----- Provided records

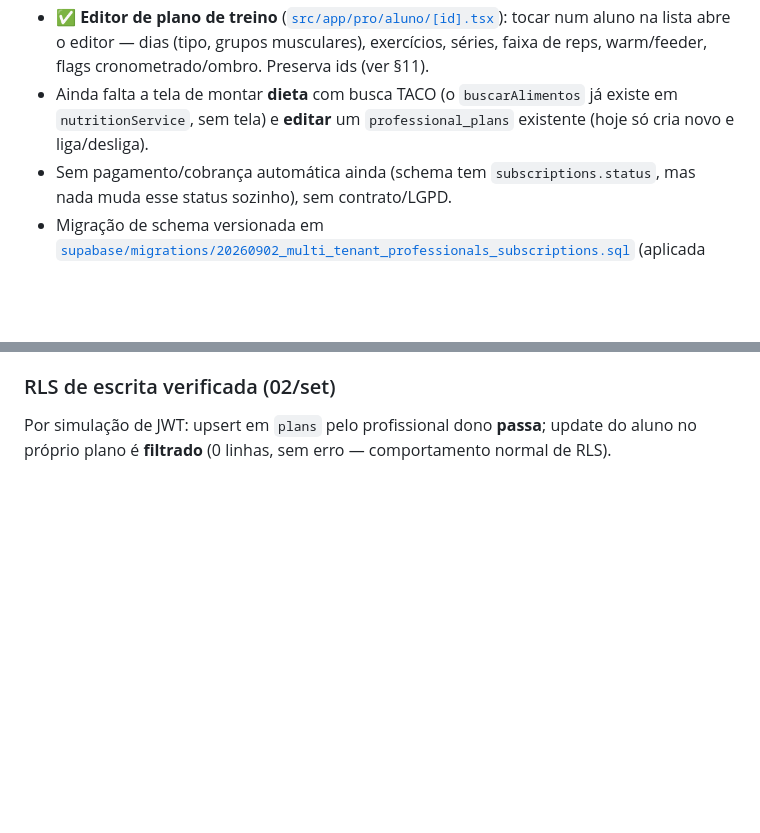
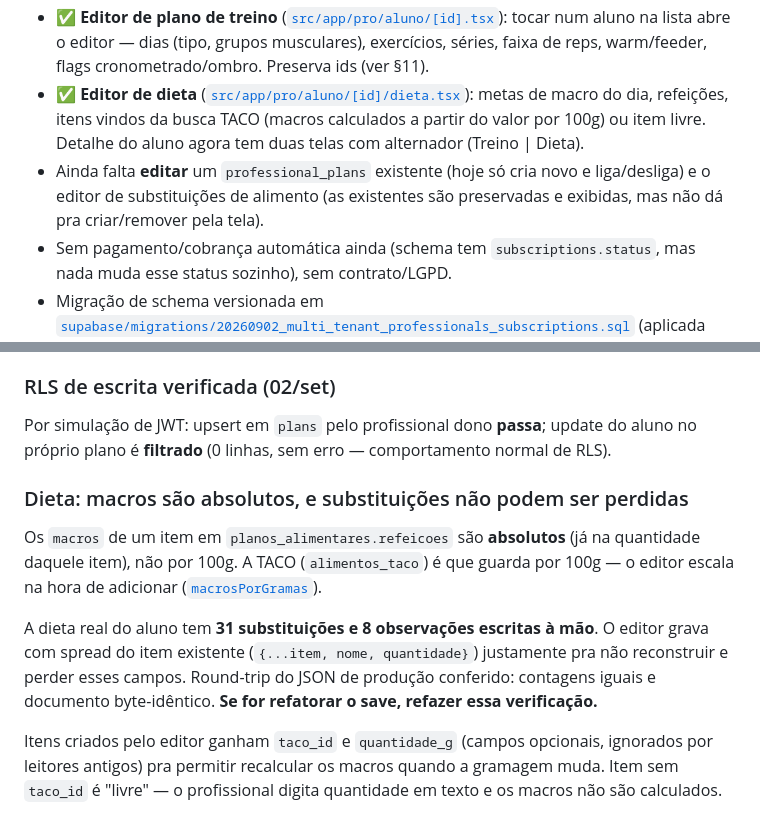
Before and after one commit to guipasquetti/treino-tassis, a Markdown page: HANDOFF.md, 2 parts joined by grey strips. Drawn GitHub-style; blank space fills up the shorter version.

Commit message:
Document the diet data invariants
Absolute-vs-per-100g macros and the substitution-preservation rule are
both easy to get wrong on a refactor, and the client's real plan has 31
substitutions riding on it.

Co-Authored-By: Claude Opus 5 <noreply@anthropic.com>

```diff
--- a/HANDOFF.md
+++ b/HANDOFF.md
@@ -295,9 +295,13 @@ produção. Dashboard: Authentication → Settings → SMTP Settings.
 - ✅ **Editor de plano de treino** ([`src/app/pro/aluno/[id].tsx`](src/app/pro/aluno/%5Bid%5D.tsx)):
   tocar num aluno na lista abre o editor — dias (tipo, grupos musculares), exercícios,
   séries, faixa de reps, warm/feeder, flags cronometrado/ombro. Preserva ids (ver §11).
-- Ainda falta a tela de montar **dieta** com busca TACO (o `buscarAlimentos` já existe em
-  `nutritionService`, sem tela) e **editar** um `professional_plans` existente (hoje só
-  cria novo e liga/desliga).
+- ✅ **Editor de dieta** ([`src/app/pro/aluno/[id]/dieta.tsx`](src/app/pro/aluno/%5Bid%5D/dieta.tsx)):
+  metas de macro do dia, refeições, itens vindos da busca TACO (macros calculados a partir
+  do valor por 100g) ou item livre. Detalhe do aluno agora tem duas telas com alternador
+  (Treino | Dieta).
+- Ainda falta **editar** um `professional_plans` existente (hoje só cria novo e
+  liga/desliga) e o editor de substituições de alimento (as existentes são preservadas e
+  exibidas, mas não dá pra criar/remover pela tela).
 - Sem pagamento/cobrança automática ainda (schema tem `subscriptions.status`, mas nada
   muda esse status sozinho), sem contrato/LGPD.
 - Migração de schema versionada em [`supabase/migrations/20260902_multi_tenant_professionals_subscriptions.sql`](supabase/migrations/20260902_multi_tenant_professionals_subscriptions.sql)
@@ -407,3 +411,19 @@ singular.
 
 Por simulação de JWT: upsert em `plans` pelo profissional dono **passa**; update do aluno
 no próprio plano é **filtrado** (0 linhas, sem erro — comportamento normal de RLS).
+
+### Dieta: macros são absolutos, e substituições não podem ser perdidas
+
+Os `macros` de um item em `planos_alimentares.refeicoes` são **absolutos** (já na
+quantidade daquele item), não por 100g. A TACO (`alimentos_taco`) é que guarda por 100g —
+o editor escala na hora de adicionar ([`macrosPorGramas`](src/models/domain.ts)).
+
+A dieta real do aluno tem **31 substituições e 8 observações escritas à mão**. O editor
+grava com spread do item existente (`{...item, nome, quantidade}`) justamente pra não
+reconstruir e perder esses campos. Round-trip do JSON de produção conferido: contagens
+iguais e documento byte-idêntico. **Se for refatorar o save, refazer essa verificação.**
+
+Itens criados pelo editor ganham `taco_id` e `quantidade_g` (campos opcionais, ignorados
+por leitores antigos) pra permitir recalcular os macros quando a gramagem muda. Item sem
+`taco_id` é "livre" — o profissional digita quantidade em texto e os macros não são
+calculados.
```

----------

Task directions> The data above needs to be retyped exactly, with the images left out.

Exercise solution>
Before and after one commit to guipasquetti/treino-tassis, a Markdown page: HANDOFF.md, 2 parts joined by grey strips. Drawn GitHub-style; blank space fills up the shorter version.

Commit message:
Document the diet data invariants
Absolute-vs-per-100g macros and the substitution-preservation rule are
both easy to get wrong on a refactor, and the client's real plan has 31
substitutions riding on it.

Co-Authored-By: Claude Opus 5 <noreply@anthropic.com>

```diff
--- a/HANDOFF.md
+++ b/HANDOFF.md
@@ -295,9 +295,13 @@ produção. Dashboard: Authentication → Settings → SMTP Settings.
 - ✅ **Editor de plano de treino** ([`src/app/pro/aluno/[id].tsx`](src/app/pro/aluno/%5Bid%5D.tsx)):
   tocar num aluno na lista abre o editor — dias (tipo, grupos musculares), exercícios,
   séries, faixa de reps, warm/feeder, flags cronometrado/ombro. Preserva ids (ver §11).
-- Ainda falta a tela de montar **dieta** com busca TACO (o `buscarAlimentos` já existe em
-  `nutritionService`, sem tela) e **editar** um `professional_plans` existente (hoje só
-  cria novo e liga/desliga).
+- ✅ **Editor de dieta** ([`src/app/pro/aluno/[id]/dieta.tsx`](src/app/pro/aluno/%5Bid%5D/dieta.tsx)):
+  metas de macro do dia, refeições, itens vindos da busca TACO (macros calculados a partir
+  do valor por 100g) ou item livre. Detalhe do aluno agora tem duas telas com alternador
+  (Treino | Dieta).
+- Ainda falta **editar** um `professional_plans` existente (hoje só cria novo e
+  liga/desliga) e o editor de substituições de alimento (as existentes são preservadas e
+  exibidas, mas não dá pra criar/remover pela tela).
 - Sem pagamento/cobrança automática ainda (schema tem `subscriptions.status`, mas nada
   muda esse status sozinho), sem contrato/LGPD.
 - Migração de schema versionada em [`supabase/migrations/20260902_multi_tenant_professionals_subscriptions.sql`](supabase/migrations/20260902_multi_tenant_professionals_subscriptions.sql)
@@ -407,3 +411,19 @@ singular.
 
 Por simulação de JWT: upsert em `plans` pelo profissional dono **passa**; update do aluno
 no próprio plano é **filtrado** (0 linhas, sem erro — comportamento normal de RLS).
+
+### Dieta: macros são absolutos, e substituições não podem ser perdidas
+
+Os `macros` de um item em `planos_alimentares.refeicoes` são **absolutos** (já na
+quantidade daquele item), não por 100g. A TACO (`alimentos_taco`) é que guarda por 100g —
+o editor escala na hora de adicionar ([`macrosPorGramas`](src/models/domain.ts)).
+
+A dieta real do aluno tem **31 substituições e 8 observações escritas à mão**. O editor
+grava com spread do item existente (`{...item, nome, quantidade}`) justamente pra não
+reconstruir e perder esses campos. Round-trip do JSON de produção conferido: contagens
+iguais e documento byte-idêntico. **Se for refatorar o save, refazer essa verificação.**
+
+Itens criados pelo editor ganham `taco_id` e `quantidade_g` (campos opcionais, ignorados
+por leitores antigos) pra permitir recalcular os macros quando a gramagem muda. Item sem
+`taco_id` é "livre" — o profissional digita quantidade em texto e os macros não são
+calculados.
```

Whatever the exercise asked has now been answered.